Many readers will undoubtedly argue that these numbers do not correspond to their own personal experiences and observations. First, keep in mind that these numbers are only for marriages in which both spouses are U. Second, other related research shows that intermarriages are much more common outside of the major urban areas where most young Asian Americans lives.
In other words, interracial couples are more likely to be found outside of the major metropolitan areas.
People with such attitudes often tend to be more socially flexible in their social habits and values. While Census data indicates that interracial marriage is still relatively rare, from 167,000 in 1980 to 558,000 in 2010, what can be inferred from these findings is that such results are a revelatory indicator of the general transformative attitudes of Americans from all walks of life on a number of issues in regards to racial maters, including marriage across the color line. Subscribe, choose the community that you most identify with or want to learn more about and we’ll send you the news that matters most once a week throughout Trump’s first 100 days in office.
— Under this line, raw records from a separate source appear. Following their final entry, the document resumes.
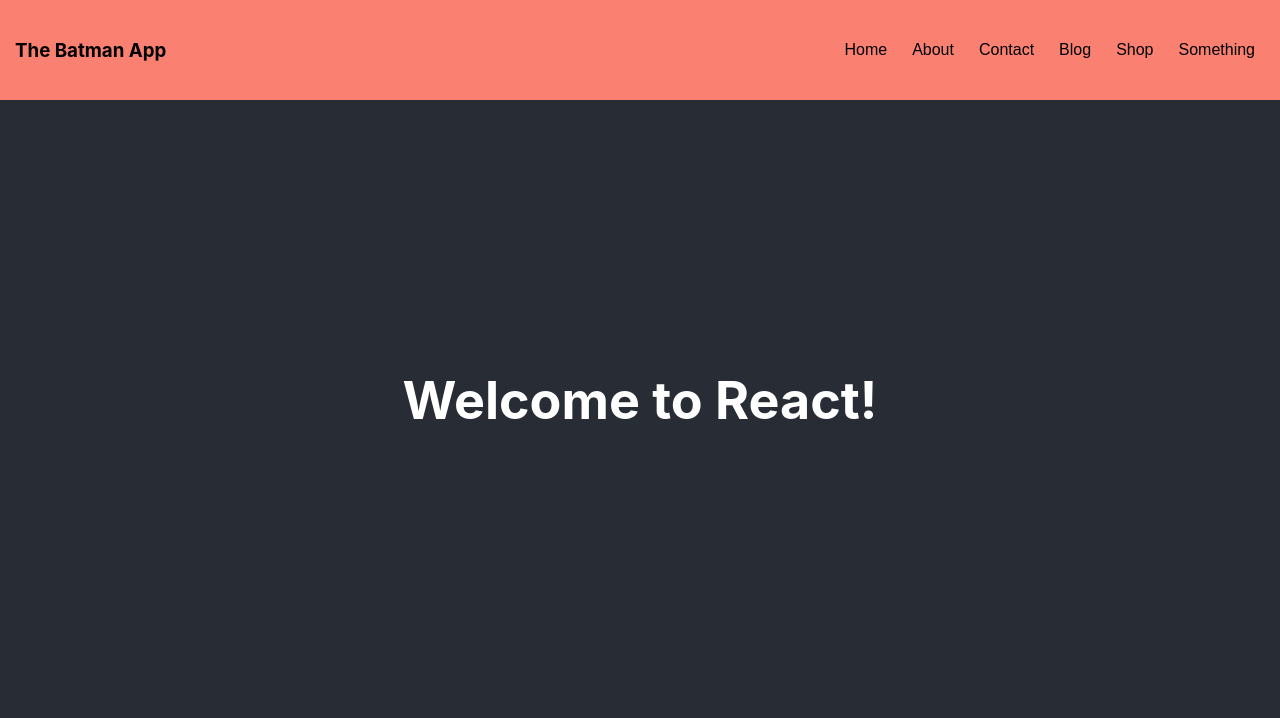
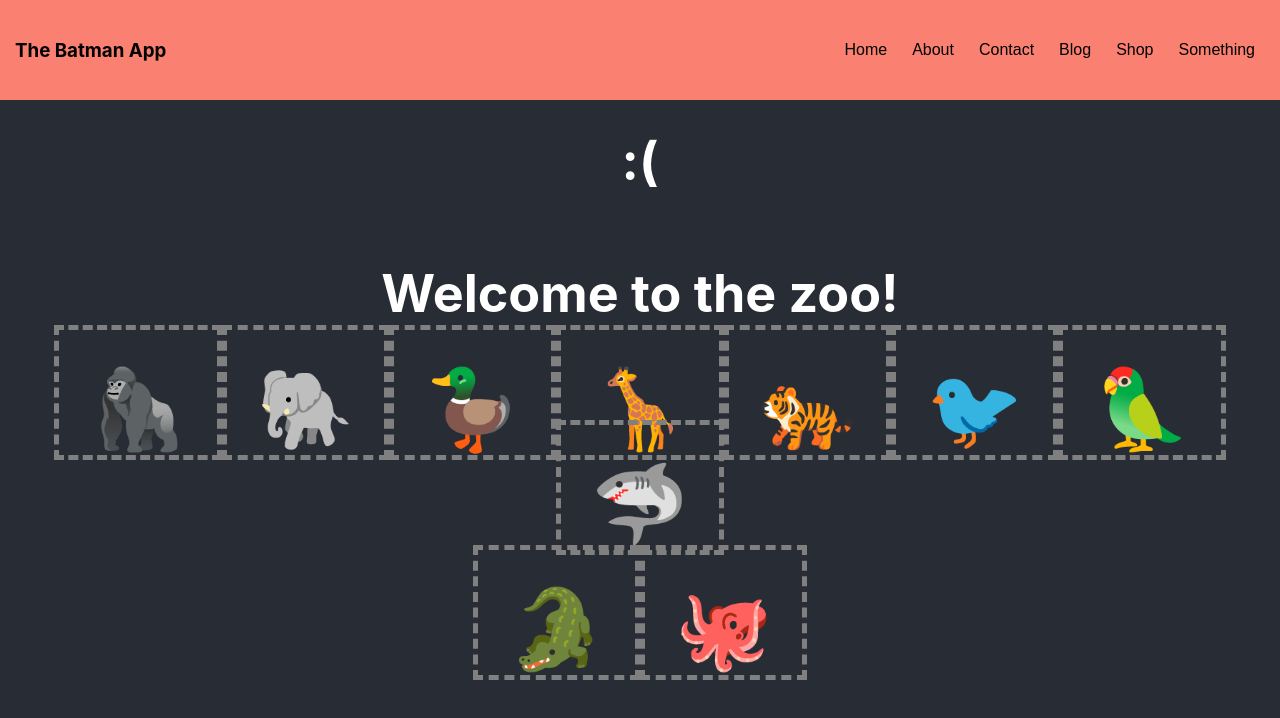
Before and after one commit to guiltypen/batman-app, a React (Create React App) app: page / in a window 1280 px wide. Shown: the top 718 px of the page. Built offline with nearby package versions, Linux system fonts and the light colour scheme.

Commit message:
Monday 15 Feb

```diff
--- a/src/App.css
+++ b/src/App.css
@@ -57,3 +57,9 @@
 .App-button:hover {
   text-decoration: underline;
 }
+
+.App-animal {
+  font-size: 3em;
+  border: gray dashed 5px;
+  padding: 30px 30px 0 30px;
+}
--- a/src/App.js
+++ b/src/App.js
@@ -1,5 +1,10 @@
 import "./App.css";
 import NavbarItem from "./components/NavbarItem";
+import Face from "./components/Face";
+import Cages from "./components/Cages";
+
+const animals = ["🦍", "🐘", "🦆", "🦒", "🐅", "🐦", "🦜", "🦈"];
+const navbarItems = ["Home", "About", "Contact", "Blog", "Shop", "Something"];
 
 const App = () => {
   return (
@@ -7,16 +12,16 @@ const App = () => {
       <div className="App-navbar">
         <h3>The Batman App</h3>
         <div>
-          <NavbarItem text="Home" />
-          <NavbarItem text="About" />
-          <NavbarItem text="Contact" />
-          <NavbarItem text="Blog" />
-          <NavbarItem text="Shop" />
-          <NavbarItem text="Something" />
+          {navbarItems.map((item) => (
+            <NavbarItem text={item} />
+          ))}
         </div>
       </div>
       <header className="App-header">
-        <h1>Welcome to React!</h1>
+        <Face frown lala="Hasan" hoho={324} hehe={() => console.log("labas")} />
+        <h1>Welcome to the zoo!</h1>
+        <Cages animals={animals} />
+        <Cages animals={["🐊", "🐙"]} />
       </header>
     </div>
   );
--- /dev/null
+++ b/src/components/Cages.js
@@ -0,0 +1,11 @@
+const Cages = (props) => {
+  return (
+    <div style={{ marginBottom: 30 }}>
+      {props.animals.map((animal) => (
+        <label className="App-animal">{animal}</label>
+      ))}
+    </div>
+  );
+};
+
+export default Cages;
--- /dev/null
+++ b/src/components/Face.js
@@ -0,0 +1,13 @@
+const Face = (props) => {
+  console.log(props);
+
+  if (props.smile) {
+    return <h1>:)</h1>;
+  } else if (props.frown) {
+    return <h1>:(</h1>;
+  } else {
+    return <h1>:|</h1>;
+  }
+};
+
+export default Face;
--- a/src/components/NavbarItem.js
+++ b/src/components/NavbarItem.js
@@ -1,10 +1,10 @@
-const sayMyName = (name) => {
-  alert(name);
-};
+const NavbarItem = (props) => {
+  const sayMyName = () => {
+    alert(props.text);
+  };
 
-const NavbarItem = (props) => {
   return (
-    <button className="App-button" onClick={() => sayMyName(props.text)}>
+    <button className="App-button" onClick={sayMyName}>
       {props.text}
     </button>
   );
```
At first glance, these statistics may seem rather unbelievable since they tend to show very high levels of intermarriages, especially among Koreans and Filipinos. S.-raised only represent less than 20% of all marriages involving Asian Americans.
Segregation now, segregation tomorrow, segregation forever, was their motto.
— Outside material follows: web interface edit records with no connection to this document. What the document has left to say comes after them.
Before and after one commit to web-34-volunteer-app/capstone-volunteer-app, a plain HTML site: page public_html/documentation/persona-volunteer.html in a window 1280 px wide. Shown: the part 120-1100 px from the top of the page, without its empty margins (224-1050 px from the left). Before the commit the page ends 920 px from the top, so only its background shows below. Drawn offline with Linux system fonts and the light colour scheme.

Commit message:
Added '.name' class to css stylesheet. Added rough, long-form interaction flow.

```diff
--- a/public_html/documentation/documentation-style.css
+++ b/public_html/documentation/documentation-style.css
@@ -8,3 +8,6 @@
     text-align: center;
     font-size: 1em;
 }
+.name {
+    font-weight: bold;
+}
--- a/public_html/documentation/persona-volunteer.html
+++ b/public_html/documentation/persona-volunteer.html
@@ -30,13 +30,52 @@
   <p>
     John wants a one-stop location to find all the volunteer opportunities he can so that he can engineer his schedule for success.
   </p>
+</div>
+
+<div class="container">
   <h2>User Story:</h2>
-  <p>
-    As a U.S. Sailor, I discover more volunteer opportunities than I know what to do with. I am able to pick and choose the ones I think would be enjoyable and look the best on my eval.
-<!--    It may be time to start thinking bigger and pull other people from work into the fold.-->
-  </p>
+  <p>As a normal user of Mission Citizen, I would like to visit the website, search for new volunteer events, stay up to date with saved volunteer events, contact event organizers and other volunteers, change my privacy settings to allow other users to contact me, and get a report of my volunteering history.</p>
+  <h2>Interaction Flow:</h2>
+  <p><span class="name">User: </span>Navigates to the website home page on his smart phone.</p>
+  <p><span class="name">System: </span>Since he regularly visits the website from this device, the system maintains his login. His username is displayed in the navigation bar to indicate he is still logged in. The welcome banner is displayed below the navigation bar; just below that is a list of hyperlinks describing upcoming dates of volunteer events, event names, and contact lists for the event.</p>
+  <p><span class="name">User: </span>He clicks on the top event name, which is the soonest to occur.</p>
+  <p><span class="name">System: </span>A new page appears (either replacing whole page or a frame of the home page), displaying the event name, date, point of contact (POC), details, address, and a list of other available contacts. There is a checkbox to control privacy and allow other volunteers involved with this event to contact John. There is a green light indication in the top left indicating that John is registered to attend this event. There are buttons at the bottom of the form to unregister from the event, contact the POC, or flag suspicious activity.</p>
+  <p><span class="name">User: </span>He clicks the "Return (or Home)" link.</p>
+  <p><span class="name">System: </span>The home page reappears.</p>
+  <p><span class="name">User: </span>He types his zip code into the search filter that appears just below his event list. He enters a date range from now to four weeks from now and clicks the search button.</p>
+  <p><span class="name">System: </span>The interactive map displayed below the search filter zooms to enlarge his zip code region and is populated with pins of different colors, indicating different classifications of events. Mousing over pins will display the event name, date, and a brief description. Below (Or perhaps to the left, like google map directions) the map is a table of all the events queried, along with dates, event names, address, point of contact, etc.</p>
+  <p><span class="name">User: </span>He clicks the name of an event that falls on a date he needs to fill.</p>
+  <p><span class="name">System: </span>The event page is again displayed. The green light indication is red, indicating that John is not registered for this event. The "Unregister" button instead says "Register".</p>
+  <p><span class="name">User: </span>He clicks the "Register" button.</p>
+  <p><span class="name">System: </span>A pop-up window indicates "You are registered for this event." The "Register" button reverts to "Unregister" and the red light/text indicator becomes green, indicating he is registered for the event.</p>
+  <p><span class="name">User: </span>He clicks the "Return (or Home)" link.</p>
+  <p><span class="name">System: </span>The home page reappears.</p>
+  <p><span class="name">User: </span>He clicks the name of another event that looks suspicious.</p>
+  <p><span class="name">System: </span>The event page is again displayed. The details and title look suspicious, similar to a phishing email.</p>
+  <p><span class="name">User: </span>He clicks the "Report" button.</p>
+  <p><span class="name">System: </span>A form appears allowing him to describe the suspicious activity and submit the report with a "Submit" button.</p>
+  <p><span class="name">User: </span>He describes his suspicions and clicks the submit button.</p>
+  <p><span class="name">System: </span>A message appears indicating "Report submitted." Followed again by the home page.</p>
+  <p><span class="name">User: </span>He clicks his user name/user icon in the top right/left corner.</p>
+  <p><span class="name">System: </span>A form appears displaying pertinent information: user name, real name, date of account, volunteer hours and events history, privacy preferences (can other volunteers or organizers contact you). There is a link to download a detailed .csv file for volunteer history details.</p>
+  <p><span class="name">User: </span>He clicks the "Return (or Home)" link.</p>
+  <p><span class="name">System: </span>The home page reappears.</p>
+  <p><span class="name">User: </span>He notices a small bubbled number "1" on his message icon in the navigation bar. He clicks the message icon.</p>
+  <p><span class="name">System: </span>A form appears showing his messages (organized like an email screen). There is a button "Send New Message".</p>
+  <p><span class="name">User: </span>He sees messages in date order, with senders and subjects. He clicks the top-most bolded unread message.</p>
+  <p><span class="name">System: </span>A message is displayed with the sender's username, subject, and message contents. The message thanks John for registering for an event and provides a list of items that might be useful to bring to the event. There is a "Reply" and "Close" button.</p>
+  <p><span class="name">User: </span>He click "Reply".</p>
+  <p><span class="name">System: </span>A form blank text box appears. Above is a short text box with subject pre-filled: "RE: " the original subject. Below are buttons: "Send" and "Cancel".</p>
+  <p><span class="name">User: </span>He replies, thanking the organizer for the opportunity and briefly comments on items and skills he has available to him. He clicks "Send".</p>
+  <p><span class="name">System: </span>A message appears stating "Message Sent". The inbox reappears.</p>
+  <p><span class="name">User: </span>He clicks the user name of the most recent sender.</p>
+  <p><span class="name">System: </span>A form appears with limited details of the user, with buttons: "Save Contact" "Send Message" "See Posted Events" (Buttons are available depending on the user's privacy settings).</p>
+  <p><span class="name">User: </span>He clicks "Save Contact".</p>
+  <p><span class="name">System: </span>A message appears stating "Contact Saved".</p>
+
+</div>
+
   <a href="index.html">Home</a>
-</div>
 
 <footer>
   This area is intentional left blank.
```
Admittedly, a number of people in this age demographic have evolved in their views overtime.
While the poll is not entirely scientific, it is probably a fairly accurate barometer of contemporary attitudes toward the issue.
The poll revealed that Black Americans approved of Black-White marriage at a rate of 96 percent, which is almost entirely universal.
The east and Midwest had identical percentages of acceptance while the west had the highest level of support.
Perhaps such results dispel the image of the northeast of supposedly being more racially progressive than the supposedly more moderate/conservative mid west and largely conservative western section of the nation.
Not surprisingly, support for interracial marriage is much higher among younger people under 30 and less idealistic among people over 65 years old.